Task brief
Scan the entries for "BooleanTrueReturnValsMutator". Every line that holds it is to be copied.

Collection entries
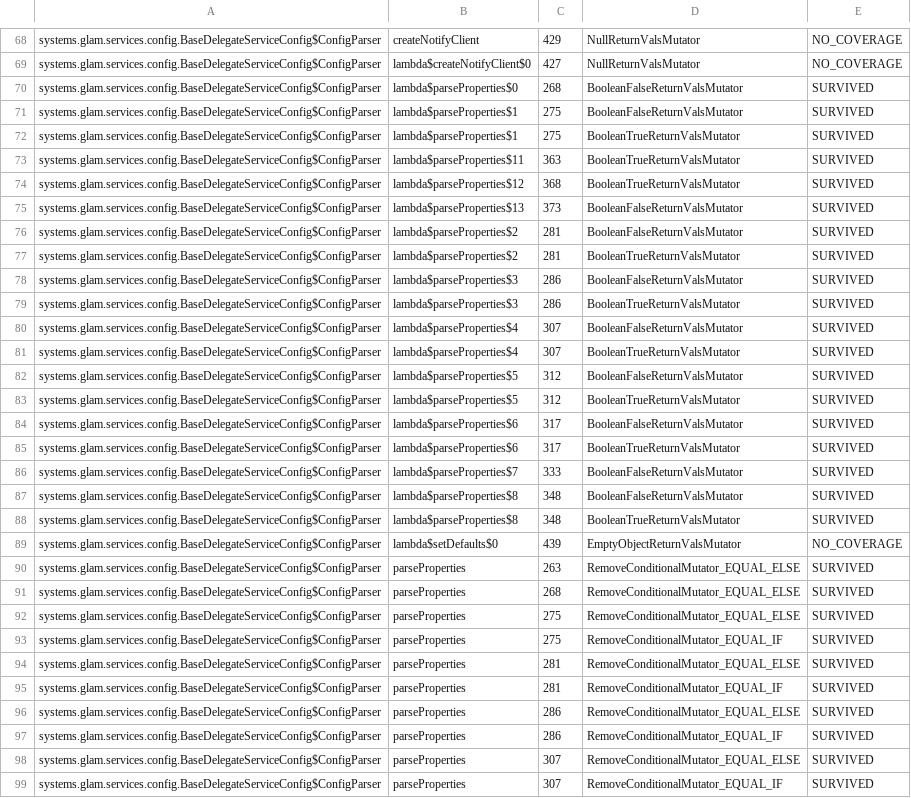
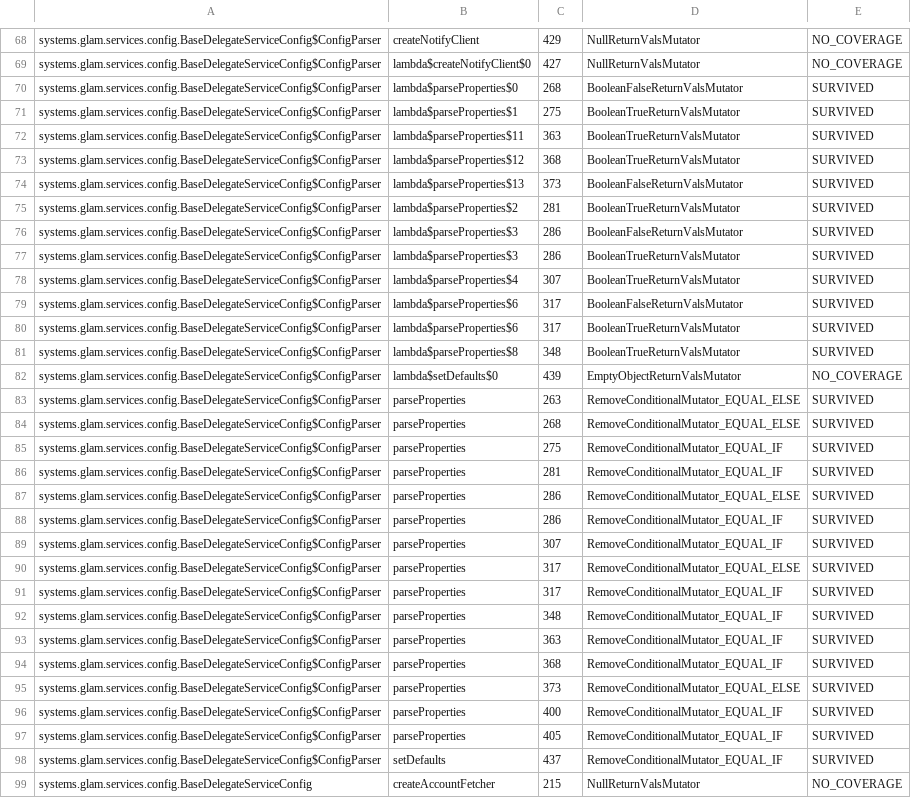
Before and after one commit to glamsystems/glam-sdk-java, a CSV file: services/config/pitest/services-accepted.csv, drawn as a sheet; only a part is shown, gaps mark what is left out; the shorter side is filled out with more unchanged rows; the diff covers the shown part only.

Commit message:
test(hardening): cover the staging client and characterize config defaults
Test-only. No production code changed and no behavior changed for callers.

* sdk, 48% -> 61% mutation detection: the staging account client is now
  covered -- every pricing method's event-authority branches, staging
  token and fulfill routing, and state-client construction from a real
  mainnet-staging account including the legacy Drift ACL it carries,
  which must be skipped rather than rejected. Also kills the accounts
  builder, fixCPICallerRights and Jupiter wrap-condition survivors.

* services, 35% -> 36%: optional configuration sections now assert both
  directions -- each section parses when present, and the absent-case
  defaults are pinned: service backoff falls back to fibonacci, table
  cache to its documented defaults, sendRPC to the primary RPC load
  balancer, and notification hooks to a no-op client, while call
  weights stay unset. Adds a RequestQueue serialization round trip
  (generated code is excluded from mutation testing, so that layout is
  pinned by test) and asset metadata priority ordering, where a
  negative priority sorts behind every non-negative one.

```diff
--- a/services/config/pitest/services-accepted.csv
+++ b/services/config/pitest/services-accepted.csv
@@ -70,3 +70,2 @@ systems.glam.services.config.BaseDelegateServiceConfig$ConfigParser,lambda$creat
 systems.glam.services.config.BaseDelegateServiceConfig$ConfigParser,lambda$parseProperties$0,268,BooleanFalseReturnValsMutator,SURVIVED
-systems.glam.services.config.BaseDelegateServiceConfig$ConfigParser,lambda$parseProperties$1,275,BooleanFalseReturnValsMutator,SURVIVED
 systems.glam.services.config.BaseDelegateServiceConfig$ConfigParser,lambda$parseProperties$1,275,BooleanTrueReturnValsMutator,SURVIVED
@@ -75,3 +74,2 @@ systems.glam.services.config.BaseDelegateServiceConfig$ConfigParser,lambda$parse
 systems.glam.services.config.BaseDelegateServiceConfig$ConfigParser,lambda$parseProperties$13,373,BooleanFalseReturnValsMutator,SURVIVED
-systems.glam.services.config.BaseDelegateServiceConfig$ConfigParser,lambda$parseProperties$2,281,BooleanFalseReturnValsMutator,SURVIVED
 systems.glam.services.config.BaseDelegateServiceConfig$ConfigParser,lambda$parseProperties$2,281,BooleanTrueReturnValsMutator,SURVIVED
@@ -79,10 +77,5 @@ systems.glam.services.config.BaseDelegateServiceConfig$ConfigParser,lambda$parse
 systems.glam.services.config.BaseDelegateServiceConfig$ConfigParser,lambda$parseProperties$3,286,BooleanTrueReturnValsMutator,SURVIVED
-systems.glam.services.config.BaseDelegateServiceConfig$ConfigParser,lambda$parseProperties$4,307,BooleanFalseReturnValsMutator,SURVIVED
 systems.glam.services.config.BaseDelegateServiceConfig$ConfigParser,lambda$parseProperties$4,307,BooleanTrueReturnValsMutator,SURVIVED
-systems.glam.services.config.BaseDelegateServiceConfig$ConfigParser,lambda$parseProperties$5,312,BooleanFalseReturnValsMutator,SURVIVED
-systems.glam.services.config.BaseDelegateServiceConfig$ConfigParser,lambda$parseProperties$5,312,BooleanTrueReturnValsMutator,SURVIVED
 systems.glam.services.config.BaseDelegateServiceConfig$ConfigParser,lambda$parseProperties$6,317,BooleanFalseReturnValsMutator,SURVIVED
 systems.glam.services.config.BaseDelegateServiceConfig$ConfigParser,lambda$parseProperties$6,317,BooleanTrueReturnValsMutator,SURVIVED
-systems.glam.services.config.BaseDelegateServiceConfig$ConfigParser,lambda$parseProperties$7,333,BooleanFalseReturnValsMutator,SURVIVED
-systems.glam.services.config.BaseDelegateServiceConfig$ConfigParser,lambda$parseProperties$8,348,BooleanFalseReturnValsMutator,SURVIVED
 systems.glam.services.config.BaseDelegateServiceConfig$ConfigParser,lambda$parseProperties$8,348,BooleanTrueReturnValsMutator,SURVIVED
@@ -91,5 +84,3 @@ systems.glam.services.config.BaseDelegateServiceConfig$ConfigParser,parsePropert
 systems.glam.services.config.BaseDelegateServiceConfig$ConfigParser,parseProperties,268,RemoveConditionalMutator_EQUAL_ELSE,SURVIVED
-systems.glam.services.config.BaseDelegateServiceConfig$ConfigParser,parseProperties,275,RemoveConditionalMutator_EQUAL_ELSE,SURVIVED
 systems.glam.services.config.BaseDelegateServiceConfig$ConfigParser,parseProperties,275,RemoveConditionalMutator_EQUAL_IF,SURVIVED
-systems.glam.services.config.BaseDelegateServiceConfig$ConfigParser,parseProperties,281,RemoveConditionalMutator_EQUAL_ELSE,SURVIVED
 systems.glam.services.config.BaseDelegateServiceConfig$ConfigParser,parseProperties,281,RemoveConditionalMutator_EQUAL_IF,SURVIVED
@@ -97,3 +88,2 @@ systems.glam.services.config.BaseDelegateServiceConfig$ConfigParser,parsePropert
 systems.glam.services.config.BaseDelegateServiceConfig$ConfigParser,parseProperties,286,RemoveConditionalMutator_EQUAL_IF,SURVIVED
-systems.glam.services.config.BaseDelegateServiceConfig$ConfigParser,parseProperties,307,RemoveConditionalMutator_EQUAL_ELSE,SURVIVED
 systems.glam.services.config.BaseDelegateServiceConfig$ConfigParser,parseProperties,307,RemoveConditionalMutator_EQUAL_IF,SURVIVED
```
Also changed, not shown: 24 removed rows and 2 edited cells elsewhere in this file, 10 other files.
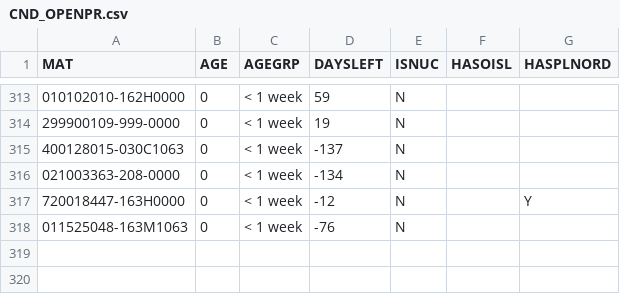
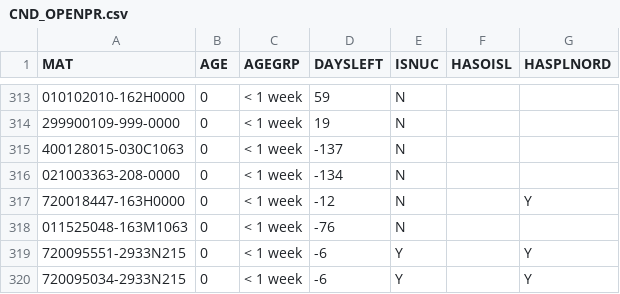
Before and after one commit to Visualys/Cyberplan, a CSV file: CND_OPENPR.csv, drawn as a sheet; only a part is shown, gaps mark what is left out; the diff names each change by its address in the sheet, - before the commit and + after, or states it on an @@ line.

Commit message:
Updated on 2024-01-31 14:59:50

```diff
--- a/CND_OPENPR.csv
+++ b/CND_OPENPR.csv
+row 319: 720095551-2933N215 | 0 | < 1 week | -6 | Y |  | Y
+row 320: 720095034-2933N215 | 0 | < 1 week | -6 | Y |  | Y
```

Exercise answer
 systems.glam.services.config.BaseDelegateServiceConfig$ConfigParser,lambda$parseProperties$1,275,BooleanTrueReturnValsMutator,SURVIVED
 systems.glam.services.config.BaseDelegateServiceConfig$ConfigParser,lambda$parseProperties$2,281,BooleanTrueReturnValsMutator,SURVIVED
 systems.glam.services.config.BaseDelegateServiceConfig$ConfigParser,lambda$parseProperties$3,286,BooleanTrueReturnValsMutator,SURVIVED
 systems.glam.services.config.BaseDelegateServiceConfig$ConfigParser,lambda$parseProperties$4,307,BooleanTrueReturnValsMutator,SURVIVED
-systems.glam.services.config.BaseDelegateServiceConfig$ConfigParser,lambda$parseProperties$5,312,BooleanTrueReturnValsMutator,SURVIVED
 systems.glam.services.config.BaseDelegateServiceConfig$ConfigParser,lambda$parseProperties$6,317,BooleanTrueReturnValsMutator,SURVIVED
 systems.glam.services.config.BaseDelegateServiceConfig$ConfigParser,lambda$parseProperties$8,348,BooleanTrueReturnValsMutator,SURVIVED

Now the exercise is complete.